The catalyst for my current creative business ‘This Papercut Life’ resulted from a cancer diagnosis in 2010. In short I had a lot of love sent my way. My art changed and became more about sending that goodwill out in gratitude. I also realized that I just wanted to be in my studio designing, making and creating. And I wanted a slower gentler stress free life.
This Papercut Life has grown and expanded over the last 5 years. I create a range of papercuts, woodcuts, jewellery, and home wares. I stock 22 shops and galleries around Australia and have a website and an online store in which which I receive orders from around the world. I also create artwork for exhibitions and competitions, and receive both private and corporate commissions. Running my own creative business is as much about lifestyle. I enjoy life here in Albany and I also get to travel extensively which is another one of my passions.
Originally I started by hand cutting all my artworks with a scalpel knife but demand grew and my shoulder ached so I bought a lasercutter (and recently a second larger one) to help me. This technology has enabled my design work to expand in both materials and applications- and in production. I can create one single design in numerous ways- and using a range of materials including paper, Perspex, and local timbers.
My inspiration comes from the appreciation of the big things in life and include themes of people, family, community, and environment. There is a strong storytelling aspect to my designs and they remind me of the drawings I did prolifically as a child.
This Papercut Life has a large following and many customers. Relationships are central in all aspects of life, but it’s also important to develop great relationships with my buyers, and also with the stores and galleries, and anyone that stocks or promotes my work. My work has featured 3 times this year in the West Australian Style Counsel due to the development of a good relationship.
Marketing is also important. Facebook Pages and Instagram work for me and I find Facebook is an excellent free marketing tool.
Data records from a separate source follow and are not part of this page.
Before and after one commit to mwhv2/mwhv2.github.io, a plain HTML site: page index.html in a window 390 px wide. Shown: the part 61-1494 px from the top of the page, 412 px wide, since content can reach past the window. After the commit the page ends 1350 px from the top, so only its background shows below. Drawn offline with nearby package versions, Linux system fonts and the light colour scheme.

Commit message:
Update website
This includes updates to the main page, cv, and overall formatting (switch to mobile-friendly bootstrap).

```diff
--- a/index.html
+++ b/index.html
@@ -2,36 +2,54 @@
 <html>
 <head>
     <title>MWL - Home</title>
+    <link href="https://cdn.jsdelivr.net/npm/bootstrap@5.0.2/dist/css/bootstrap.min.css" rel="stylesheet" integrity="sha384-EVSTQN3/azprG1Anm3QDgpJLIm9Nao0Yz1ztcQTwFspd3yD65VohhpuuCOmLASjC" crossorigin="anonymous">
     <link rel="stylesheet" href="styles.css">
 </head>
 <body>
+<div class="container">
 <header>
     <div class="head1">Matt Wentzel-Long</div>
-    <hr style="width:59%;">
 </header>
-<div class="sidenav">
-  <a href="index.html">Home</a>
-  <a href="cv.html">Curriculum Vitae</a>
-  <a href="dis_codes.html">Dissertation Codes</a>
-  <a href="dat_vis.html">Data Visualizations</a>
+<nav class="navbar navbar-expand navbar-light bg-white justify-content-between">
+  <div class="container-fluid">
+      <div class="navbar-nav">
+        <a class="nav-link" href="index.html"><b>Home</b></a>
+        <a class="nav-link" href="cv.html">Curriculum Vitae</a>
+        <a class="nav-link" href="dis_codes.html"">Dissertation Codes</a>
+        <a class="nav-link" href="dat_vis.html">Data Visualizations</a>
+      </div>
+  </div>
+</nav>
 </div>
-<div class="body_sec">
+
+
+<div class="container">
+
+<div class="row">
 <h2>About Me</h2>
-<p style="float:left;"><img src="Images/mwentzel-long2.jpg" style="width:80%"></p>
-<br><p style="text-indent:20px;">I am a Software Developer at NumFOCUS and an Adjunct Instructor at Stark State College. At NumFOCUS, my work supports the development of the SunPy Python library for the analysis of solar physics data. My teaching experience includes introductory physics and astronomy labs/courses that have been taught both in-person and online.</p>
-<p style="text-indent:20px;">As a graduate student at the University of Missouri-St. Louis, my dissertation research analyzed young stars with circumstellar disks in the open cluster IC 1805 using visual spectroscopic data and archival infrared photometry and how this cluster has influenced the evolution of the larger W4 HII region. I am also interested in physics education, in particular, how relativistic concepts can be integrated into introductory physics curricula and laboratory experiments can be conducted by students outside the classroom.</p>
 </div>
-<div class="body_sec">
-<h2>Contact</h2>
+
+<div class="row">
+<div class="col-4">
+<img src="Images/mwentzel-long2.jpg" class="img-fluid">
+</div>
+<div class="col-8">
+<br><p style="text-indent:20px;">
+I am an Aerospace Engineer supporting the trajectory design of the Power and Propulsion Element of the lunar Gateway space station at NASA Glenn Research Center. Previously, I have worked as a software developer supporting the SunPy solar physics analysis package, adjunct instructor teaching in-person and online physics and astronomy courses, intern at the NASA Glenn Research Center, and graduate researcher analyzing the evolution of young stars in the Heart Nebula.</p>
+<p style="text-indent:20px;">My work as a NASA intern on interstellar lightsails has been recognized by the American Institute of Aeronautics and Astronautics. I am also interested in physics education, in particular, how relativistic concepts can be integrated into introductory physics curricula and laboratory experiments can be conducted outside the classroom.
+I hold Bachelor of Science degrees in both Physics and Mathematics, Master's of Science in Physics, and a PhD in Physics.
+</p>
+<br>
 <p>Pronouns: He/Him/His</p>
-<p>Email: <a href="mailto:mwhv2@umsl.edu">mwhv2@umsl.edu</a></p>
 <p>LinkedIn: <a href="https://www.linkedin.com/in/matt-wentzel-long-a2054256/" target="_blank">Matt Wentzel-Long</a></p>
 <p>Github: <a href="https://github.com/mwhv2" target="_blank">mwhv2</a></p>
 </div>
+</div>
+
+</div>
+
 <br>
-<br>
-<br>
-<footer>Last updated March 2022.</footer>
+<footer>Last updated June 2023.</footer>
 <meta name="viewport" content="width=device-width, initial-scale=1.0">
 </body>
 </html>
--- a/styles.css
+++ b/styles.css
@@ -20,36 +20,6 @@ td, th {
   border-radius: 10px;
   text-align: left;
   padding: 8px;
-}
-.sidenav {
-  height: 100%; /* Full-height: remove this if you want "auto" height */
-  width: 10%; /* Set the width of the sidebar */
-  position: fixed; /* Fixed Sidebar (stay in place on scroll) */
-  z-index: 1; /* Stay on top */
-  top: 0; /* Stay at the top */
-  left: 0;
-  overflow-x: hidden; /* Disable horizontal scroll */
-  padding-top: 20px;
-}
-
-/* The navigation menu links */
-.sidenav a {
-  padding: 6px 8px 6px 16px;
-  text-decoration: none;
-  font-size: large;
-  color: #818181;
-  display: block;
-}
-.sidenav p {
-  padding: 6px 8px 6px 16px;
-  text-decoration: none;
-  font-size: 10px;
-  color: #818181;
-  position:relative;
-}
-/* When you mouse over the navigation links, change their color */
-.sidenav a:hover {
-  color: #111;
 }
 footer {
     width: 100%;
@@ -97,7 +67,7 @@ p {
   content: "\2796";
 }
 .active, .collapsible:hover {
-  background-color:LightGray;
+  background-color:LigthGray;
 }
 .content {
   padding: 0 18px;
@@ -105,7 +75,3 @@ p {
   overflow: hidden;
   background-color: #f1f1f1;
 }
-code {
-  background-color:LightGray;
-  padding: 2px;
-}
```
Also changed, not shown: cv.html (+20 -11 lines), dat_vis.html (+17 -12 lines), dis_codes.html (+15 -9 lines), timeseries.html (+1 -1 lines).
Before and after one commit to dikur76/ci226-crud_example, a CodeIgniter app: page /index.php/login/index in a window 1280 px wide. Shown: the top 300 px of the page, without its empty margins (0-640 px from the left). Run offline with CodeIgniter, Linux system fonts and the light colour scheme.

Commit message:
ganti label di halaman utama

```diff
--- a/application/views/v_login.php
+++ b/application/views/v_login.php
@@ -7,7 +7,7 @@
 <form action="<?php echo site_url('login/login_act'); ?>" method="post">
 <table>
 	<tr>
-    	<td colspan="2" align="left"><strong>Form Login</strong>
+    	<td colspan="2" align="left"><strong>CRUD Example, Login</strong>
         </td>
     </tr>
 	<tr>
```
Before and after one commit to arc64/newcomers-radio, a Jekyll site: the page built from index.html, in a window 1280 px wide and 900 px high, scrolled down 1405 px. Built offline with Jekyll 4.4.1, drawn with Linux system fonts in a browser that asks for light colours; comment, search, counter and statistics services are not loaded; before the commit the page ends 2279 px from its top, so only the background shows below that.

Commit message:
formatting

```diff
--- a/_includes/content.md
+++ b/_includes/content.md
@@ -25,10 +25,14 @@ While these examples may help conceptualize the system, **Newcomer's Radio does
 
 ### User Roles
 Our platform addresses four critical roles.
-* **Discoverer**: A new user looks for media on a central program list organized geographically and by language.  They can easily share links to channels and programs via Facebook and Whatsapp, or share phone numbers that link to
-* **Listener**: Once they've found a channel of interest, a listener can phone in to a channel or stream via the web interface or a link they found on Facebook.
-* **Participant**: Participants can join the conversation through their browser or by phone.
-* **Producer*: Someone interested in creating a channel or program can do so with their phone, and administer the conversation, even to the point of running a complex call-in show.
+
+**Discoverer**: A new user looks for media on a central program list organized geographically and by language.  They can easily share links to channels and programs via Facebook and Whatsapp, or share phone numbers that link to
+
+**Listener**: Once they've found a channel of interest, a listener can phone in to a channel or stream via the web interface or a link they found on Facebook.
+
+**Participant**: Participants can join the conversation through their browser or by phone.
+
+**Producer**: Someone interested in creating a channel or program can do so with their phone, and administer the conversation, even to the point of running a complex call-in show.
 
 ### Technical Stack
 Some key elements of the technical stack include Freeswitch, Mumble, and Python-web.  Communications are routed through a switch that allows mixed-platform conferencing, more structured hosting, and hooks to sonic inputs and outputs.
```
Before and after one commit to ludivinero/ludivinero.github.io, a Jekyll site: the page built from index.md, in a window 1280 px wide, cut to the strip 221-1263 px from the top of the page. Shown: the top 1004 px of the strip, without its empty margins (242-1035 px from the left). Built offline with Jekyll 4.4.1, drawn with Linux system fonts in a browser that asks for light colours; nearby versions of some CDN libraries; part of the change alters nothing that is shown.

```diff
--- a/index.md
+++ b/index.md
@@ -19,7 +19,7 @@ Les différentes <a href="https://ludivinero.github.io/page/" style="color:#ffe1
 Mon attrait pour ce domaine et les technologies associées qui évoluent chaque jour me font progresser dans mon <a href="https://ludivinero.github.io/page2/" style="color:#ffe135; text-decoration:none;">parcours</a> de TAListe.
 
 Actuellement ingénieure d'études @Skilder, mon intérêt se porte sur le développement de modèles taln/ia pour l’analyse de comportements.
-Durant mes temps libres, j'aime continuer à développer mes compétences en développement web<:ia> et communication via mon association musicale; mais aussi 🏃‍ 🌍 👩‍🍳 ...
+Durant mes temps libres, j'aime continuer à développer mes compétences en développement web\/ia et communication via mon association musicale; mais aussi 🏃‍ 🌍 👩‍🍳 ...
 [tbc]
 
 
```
There is so much more opportunity to share work online to such a huge audience and the tyranny of distance is lessened as we are able to connect with new networks through the internet.
Originally This Papercut Life had two streams- product design and making, and the other was one-off handcut paper artworks. The two have now merged. For example in 2013 I had a residency and exhibition at Aspects of Kings Park and this included a diverse range of my products as well as an exhibition of one-off artworks.
Another example is a collaborative project I did with Perth artist Tony Pankiw. We where shortlisted for the National Anzac Centre Public Art project. We didn’t get the gig but one of the designs we submitted (Ship of Stories) has gone on to have an extended life. It was made into an aluminium cut out sculpture which has been exhibited in Sculpture by the Sea here in Albany and Sculpture at Bathers Beach in Freo- and has since been purchased by the City of Fremantle to be situated at the Round House. I also lasercut this design as a papercut and woodcut and supply the Forts Store and Fremantle Arts Centre with them.
I have also recently been doing design work for a group in Brisbane called (Urban Art Projects) who make artwork for public spaces. So there is a lot of diversity in the way I work which makes it all really interesting.
Qualities such as passion, perseverance, flexibility, and openness are all good to have in abundance when running a creative business. Energy is a precious thing and when its focused into something you are passionate about it can be a very powerful thing. But you need to cultivate that energy by looking after yourself: Eating well, exercising, taking time out to refuel, and cultivating balance and kindness.
For me the important thing is the journey. I have no doubt I will experience much more as I travel this road and discover and move in new creative directions, especially with the realization that life is too short not to do what makes you happy and what you love doing.